Visiting Nauvoo

Nothing seemed real

until I saw the sturdy brick and

the creeping river

and felt the humid warmth on

my skin.

I turned at a stirring,

but tall grasses merely bowed to

each other,

and fresh fences peaked their way

across the swaying fields.

Then out of a sunny glint on

the water,

a town moved toward me.

The air thickened with voices

shouting, laughing,

whispers from youth, wisdom from

aged,

all bustled by me, hurrying, hurrying.

A muddy hound ran and sat at my feet,

thumped his tail once, twice,

then bounded along.

A horse whinnied at my ear, and

shading my eyes,

I looked up into the face of Hyrum.

He smiled and waved and turned his

impatient mount away.

A woman approached,

children circled about her like a

patchwork skirt,

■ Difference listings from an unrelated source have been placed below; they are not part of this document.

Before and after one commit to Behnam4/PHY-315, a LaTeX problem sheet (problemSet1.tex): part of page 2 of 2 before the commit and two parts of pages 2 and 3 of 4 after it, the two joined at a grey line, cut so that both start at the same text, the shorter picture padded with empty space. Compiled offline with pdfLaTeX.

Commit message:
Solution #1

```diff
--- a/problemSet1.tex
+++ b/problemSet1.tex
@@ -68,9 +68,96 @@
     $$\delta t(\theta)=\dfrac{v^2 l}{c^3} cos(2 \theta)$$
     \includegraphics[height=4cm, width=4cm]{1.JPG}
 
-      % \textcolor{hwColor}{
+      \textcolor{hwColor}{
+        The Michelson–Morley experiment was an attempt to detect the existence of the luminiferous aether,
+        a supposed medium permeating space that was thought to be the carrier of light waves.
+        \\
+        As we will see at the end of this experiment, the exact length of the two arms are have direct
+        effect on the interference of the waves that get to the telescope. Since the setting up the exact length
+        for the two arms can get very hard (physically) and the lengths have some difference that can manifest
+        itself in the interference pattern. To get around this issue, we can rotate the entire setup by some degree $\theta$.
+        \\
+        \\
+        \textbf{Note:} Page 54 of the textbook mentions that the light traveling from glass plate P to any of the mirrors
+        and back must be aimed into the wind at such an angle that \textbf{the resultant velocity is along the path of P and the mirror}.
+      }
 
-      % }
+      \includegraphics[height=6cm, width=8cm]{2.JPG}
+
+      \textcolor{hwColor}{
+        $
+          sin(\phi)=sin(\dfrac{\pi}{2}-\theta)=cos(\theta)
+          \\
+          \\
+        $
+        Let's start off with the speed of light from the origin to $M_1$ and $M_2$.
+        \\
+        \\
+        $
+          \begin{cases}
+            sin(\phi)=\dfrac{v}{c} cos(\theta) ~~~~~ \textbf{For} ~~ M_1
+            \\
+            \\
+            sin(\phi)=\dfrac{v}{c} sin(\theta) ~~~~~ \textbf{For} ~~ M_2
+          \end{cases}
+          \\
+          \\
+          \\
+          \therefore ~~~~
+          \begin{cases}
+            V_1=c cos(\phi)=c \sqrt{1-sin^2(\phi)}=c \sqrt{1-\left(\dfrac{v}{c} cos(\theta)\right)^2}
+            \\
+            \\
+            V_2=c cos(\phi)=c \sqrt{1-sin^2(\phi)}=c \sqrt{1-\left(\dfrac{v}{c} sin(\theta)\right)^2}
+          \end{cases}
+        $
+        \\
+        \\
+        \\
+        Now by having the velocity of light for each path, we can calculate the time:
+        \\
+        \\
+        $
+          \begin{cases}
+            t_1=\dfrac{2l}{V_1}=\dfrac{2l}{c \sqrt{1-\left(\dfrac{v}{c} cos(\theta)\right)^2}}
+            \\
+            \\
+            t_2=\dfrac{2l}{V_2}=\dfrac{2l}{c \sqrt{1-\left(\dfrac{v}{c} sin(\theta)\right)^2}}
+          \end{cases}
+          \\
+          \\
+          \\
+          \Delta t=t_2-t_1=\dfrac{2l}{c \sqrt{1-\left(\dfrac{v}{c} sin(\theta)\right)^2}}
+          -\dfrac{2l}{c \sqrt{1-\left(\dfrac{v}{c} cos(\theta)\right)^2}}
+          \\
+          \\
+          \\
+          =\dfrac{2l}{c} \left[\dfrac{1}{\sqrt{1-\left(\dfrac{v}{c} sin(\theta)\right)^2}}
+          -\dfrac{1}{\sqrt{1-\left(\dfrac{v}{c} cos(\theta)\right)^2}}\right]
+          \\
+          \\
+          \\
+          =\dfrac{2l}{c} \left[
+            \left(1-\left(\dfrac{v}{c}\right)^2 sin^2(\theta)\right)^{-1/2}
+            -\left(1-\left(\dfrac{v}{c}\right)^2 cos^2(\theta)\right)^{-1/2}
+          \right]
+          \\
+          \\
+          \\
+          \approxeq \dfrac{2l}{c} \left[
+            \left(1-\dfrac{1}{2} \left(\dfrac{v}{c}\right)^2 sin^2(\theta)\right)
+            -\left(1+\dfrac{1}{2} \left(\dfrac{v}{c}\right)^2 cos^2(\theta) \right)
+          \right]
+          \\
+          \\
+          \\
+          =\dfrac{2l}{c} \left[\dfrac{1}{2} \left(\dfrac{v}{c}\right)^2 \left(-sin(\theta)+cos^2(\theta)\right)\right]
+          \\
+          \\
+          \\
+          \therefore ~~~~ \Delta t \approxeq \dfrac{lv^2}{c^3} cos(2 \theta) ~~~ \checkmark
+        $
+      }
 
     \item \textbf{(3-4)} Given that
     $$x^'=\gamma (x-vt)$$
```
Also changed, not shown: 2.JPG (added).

and before I could speak,

Emma smiled, nodded, and

hurried on.

I moved toward the river, away from

the crowded street,

into tranquil shade of wizened

branches.

I saw a man sitting,

gazing across the land,

barely breathing.

And Joseph stood, dear Joseph,

and smiled and gripped my hand.

And I wept as their lives flooded

through me.

Art by Julie Harker

Photos by Bridget A. J. Keogh